Front-end code change data:
▼

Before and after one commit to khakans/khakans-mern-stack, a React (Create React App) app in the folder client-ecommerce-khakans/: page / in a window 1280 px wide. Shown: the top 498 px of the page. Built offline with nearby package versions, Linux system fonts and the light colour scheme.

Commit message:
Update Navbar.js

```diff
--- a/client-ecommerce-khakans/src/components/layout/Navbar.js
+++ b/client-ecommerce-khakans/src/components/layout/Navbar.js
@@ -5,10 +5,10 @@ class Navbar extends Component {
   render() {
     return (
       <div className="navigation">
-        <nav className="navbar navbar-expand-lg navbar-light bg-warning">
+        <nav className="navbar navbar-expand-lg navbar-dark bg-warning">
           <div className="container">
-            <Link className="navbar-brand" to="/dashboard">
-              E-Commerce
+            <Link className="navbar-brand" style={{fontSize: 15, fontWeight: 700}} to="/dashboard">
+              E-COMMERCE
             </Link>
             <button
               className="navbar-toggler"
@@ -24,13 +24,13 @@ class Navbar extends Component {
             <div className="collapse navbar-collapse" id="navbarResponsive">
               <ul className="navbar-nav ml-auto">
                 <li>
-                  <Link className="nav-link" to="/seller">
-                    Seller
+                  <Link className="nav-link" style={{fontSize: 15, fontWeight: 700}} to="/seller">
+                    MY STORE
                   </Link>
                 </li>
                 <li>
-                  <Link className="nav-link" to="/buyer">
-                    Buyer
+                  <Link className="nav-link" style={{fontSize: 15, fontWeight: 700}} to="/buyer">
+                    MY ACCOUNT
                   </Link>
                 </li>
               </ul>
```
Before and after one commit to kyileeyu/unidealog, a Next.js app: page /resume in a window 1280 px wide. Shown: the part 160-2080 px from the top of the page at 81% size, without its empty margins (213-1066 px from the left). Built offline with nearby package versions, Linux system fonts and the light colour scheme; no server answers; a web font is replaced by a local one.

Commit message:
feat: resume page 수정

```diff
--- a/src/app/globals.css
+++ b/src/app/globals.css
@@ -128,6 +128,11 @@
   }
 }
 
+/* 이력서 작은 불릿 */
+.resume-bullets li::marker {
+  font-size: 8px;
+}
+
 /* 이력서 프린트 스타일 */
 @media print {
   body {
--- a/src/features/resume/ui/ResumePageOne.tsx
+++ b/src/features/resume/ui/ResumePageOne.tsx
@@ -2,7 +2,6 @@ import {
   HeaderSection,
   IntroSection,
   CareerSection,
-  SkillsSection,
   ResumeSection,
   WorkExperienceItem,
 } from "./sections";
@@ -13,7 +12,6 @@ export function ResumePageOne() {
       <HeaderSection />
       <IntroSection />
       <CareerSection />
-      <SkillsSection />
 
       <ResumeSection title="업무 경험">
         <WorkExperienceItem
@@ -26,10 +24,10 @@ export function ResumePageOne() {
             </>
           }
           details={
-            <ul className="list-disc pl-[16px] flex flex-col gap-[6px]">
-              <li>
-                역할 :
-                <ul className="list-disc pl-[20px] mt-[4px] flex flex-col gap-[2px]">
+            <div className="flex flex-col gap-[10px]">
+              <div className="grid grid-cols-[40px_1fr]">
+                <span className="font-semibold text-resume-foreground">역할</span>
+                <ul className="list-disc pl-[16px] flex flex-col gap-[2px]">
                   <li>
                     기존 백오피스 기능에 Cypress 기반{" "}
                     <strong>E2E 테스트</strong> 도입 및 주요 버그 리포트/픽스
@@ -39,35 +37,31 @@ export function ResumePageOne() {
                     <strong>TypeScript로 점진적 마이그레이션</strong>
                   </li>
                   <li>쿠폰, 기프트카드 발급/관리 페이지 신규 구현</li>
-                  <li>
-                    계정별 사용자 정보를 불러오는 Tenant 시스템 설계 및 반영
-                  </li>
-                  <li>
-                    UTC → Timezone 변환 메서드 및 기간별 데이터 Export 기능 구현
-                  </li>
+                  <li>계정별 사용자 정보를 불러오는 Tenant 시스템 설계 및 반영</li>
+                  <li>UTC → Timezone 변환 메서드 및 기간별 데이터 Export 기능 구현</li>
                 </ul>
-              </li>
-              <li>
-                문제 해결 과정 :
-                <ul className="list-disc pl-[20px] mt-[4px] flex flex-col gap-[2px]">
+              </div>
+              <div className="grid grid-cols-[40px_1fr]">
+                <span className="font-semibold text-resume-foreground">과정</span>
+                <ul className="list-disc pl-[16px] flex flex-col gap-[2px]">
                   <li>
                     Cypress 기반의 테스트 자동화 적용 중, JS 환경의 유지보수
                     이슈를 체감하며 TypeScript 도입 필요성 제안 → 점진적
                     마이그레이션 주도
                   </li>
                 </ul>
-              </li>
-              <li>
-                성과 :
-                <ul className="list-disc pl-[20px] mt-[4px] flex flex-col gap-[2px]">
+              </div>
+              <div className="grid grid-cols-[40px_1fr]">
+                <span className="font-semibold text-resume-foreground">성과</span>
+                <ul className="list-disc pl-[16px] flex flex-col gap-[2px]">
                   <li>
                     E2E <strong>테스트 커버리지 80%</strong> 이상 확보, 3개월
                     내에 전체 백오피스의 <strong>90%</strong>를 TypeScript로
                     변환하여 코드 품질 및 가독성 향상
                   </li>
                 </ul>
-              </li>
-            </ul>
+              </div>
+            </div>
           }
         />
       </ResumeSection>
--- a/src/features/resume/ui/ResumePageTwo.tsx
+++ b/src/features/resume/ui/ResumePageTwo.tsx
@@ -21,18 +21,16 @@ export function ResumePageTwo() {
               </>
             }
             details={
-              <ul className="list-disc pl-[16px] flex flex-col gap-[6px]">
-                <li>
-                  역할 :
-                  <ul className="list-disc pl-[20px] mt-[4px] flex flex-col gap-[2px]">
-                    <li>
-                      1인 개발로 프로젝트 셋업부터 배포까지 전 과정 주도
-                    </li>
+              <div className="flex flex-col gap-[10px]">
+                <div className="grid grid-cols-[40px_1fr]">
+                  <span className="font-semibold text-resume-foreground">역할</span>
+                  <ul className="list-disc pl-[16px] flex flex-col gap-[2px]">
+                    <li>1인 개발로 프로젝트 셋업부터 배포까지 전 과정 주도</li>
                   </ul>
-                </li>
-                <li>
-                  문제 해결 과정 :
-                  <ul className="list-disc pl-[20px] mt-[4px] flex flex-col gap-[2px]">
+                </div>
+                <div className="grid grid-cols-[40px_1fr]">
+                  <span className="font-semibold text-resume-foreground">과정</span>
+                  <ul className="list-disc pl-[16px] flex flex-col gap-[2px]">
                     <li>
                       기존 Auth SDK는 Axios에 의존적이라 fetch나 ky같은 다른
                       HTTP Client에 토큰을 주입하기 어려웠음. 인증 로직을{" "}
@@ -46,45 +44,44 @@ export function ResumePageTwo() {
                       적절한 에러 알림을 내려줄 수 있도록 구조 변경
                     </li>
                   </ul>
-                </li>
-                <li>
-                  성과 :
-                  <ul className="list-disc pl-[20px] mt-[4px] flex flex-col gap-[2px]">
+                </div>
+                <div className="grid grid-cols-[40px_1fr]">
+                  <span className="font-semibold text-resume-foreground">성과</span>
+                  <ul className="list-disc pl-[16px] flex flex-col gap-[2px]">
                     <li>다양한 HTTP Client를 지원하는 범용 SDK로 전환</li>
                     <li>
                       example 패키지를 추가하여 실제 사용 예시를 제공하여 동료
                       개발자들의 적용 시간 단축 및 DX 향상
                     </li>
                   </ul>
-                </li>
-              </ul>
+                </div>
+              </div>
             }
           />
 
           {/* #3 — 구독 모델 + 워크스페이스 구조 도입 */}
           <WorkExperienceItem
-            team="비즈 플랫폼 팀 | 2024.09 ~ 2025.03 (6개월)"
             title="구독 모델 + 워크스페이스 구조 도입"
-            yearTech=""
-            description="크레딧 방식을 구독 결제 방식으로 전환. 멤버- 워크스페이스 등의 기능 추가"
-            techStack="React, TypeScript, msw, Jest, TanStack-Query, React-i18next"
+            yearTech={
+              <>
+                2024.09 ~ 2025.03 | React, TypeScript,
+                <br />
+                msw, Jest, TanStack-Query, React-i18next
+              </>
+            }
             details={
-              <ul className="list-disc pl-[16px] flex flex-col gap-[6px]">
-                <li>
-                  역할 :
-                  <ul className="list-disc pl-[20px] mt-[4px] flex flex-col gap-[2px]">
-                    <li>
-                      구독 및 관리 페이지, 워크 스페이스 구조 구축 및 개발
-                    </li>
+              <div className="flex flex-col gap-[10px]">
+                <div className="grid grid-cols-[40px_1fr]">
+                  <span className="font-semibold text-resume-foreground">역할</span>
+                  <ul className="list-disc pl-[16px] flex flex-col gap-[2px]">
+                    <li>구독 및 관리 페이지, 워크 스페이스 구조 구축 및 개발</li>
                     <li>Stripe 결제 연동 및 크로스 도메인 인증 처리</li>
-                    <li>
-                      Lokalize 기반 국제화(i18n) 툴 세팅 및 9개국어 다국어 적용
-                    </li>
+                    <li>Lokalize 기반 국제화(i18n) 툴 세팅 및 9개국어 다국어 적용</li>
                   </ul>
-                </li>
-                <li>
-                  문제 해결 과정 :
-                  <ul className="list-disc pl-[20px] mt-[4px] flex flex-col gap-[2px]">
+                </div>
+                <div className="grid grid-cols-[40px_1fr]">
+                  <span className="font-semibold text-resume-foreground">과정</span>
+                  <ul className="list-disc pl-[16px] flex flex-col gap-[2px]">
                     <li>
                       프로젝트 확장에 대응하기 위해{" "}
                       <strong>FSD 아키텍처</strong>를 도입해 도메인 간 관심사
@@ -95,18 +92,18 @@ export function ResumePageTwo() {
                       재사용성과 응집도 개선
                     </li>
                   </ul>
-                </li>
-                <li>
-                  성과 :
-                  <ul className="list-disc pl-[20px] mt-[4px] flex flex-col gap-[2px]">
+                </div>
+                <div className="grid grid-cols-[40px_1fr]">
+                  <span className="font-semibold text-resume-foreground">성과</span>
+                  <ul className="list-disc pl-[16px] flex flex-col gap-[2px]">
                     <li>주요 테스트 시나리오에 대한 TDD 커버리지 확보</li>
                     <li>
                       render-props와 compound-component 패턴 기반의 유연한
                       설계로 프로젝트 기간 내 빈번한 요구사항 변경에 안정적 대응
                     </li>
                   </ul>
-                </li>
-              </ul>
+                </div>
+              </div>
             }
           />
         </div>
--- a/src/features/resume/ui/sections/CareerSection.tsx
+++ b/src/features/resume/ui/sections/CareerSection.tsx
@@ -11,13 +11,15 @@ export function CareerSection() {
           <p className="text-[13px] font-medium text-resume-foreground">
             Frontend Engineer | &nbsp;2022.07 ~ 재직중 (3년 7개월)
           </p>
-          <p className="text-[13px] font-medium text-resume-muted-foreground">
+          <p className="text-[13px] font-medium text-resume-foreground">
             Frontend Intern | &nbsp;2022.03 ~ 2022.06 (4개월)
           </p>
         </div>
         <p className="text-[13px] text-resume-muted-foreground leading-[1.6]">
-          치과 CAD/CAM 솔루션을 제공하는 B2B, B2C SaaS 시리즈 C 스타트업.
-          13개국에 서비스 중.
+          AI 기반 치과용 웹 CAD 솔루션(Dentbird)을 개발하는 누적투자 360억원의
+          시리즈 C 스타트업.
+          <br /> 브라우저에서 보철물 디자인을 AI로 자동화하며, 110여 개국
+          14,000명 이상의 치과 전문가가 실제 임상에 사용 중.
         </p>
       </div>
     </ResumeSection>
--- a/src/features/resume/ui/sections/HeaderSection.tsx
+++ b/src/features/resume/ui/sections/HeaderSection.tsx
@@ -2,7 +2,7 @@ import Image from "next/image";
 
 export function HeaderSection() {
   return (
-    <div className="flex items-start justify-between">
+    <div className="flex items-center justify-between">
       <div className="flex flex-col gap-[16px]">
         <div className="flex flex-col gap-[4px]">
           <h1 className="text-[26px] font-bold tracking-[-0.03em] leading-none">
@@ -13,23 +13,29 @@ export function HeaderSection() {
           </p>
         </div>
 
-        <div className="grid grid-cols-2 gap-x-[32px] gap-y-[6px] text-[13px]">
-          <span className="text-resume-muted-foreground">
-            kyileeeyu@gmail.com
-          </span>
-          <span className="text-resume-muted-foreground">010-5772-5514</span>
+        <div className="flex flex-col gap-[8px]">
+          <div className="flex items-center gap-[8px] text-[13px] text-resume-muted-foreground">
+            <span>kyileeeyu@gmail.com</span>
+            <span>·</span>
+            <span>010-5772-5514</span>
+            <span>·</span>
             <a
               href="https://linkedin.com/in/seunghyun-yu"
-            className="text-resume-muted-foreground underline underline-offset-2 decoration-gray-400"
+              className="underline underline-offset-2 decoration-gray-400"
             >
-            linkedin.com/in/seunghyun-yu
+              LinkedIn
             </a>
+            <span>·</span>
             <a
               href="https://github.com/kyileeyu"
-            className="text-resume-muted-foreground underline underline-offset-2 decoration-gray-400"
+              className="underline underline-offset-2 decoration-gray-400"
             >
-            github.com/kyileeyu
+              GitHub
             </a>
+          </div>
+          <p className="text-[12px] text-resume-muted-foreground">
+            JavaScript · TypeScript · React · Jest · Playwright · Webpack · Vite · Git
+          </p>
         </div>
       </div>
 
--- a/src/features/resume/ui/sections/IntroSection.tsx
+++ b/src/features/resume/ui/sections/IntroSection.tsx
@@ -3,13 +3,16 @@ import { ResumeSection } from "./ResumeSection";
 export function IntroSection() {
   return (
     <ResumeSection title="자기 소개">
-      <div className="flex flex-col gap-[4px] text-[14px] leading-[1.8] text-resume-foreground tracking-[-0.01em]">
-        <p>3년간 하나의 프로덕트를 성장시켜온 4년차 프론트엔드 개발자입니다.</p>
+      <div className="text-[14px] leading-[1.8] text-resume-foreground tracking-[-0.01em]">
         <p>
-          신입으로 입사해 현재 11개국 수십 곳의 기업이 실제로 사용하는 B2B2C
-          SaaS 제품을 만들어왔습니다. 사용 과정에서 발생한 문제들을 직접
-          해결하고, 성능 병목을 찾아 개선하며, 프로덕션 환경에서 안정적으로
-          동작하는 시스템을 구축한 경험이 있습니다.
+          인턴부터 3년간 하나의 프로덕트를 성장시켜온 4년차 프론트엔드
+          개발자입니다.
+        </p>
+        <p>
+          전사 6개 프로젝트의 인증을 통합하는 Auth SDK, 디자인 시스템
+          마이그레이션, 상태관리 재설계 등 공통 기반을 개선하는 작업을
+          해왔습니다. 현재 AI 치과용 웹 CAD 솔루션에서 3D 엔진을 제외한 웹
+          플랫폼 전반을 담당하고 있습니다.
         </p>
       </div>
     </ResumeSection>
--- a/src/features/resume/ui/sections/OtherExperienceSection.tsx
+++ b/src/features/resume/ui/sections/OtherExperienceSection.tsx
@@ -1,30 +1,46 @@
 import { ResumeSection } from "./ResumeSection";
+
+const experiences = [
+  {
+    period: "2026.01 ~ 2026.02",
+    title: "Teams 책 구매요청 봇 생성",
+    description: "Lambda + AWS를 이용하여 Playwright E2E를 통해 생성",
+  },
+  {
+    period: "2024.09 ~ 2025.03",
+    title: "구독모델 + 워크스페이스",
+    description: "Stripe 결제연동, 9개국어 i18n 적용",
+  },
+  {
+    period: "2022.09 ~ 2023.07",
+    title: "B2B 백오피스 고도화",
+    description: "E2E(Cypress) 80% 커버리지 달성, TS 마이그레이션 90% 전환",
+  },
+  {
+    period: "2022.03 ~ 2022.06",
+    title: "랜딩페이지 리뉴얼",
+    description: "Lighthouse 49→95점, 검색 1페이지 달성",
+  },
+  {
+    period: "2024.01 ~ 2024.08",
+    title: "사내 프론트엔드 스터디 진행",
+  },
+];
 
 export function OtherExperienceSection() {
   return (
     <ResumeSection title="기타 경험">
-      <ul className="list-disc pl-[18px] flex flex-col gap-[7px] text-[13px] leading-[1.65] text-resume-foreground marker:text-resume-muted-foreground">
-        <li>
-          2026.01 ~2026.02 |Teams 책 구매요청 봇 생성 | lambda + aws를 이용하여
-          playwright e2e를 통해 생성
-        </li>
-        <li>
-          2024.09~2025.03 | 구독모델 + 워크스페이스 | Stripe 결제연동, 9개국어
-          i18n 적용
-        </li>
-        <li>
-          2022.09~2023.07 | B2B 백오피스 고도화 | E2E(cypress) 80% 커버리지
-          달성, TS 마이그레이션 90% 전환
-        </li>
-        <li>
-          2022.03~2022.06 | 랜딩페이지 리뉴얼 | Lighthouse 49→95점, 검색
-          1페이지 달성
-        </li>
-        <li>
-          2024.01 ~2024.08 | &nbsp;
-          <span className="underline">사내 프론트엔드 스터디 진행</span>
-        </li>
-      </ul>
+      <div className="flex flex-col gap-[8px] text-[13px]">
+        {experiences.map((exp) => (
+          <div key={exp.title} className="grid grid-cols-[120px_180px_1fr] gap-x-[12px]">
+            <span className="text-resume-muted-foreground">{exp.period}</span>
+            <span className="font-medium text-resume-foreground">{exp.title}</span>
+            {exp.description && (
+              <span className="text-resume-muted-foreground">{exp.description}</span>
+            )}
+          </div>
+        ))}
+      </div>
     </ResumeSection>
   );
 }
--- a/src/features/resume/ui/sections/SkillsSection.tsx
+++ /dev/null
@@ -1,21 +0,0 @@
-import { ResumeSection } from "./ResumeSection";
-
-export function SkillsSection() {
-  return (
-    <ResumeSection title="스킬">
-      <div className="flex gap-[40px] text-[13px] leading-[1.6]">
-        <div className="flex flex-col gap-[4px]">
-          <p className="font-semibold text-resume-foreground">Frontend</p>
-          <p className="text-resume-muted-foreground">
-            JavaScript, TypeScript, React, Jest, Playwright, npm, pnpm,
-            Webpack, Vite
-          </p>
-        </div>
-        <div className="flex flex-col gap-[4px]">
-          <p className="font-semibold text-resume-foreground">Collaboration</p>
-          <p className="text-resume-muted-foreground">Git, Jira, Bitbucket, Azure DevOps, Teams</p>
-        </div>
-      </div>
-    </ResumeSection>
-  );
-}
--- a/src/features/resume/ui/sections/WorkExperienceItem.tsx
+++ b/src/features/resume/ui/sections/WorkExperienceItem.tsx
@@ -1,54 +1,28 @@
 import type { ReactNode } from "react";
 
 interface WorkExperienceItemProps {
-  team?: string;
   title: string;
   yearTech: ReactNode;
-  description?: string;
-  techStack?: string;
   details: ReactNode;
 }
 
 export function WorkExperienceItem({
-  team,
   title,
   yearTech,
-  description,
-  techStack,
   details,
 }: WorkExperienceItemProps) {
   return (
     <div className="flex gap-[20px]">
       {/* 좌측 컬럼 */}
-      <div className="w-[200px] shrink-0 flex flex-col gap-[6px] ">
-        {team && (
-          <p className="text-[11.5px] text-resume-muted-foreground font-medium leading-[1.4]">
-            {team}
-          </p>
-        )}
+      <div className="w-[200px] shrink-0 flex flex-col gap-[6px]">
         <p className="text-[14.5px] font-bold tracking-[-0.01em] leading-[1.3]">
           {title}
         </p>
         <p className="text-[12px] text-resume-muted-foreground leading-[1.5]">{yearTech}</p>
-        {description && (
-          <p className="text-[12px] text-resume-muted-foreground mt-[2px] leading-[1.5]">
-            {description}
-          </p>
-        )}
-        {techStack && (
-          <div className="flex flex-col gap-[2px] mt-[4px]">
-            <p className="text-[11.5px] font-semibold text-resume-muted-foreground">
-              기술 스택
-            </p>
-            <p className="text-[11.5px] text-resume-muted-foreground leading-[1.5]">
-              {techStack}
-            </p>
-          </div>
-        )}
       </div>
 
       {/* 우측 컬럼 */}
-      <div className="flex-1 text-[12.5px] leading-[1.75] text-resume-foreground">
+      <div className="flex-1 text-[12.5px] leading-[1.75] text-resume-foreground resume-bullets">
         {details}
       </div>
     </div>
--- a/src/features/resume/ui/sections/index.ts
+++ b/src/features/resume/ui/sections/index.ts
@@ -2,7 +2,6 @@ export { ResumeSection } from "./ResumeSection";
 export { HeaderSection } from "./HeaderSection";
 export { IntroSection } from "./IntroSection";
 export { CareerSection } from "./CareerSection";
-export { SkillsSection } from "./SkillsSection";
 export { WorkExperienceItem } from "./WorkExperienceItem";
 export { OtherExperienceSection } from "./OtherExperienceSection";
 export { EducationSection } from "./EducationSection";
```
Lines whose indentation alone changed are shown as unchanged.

▲

Task details: Only the lines that contain the string "fontWeight" should be copied from the entries above.

Answer to this task:
+            <Link className="navbar-brand" style={{fontSize: 15, fontWeight: 700}} to="/dashboard">
+                  <Link className="nav-link" style={{fontSize: 15, fontWeight: 700}} to="/seller">
+                  <Link className="nav-link" style={{fontSize: 15, fontWeight: 700}} to="/buyer">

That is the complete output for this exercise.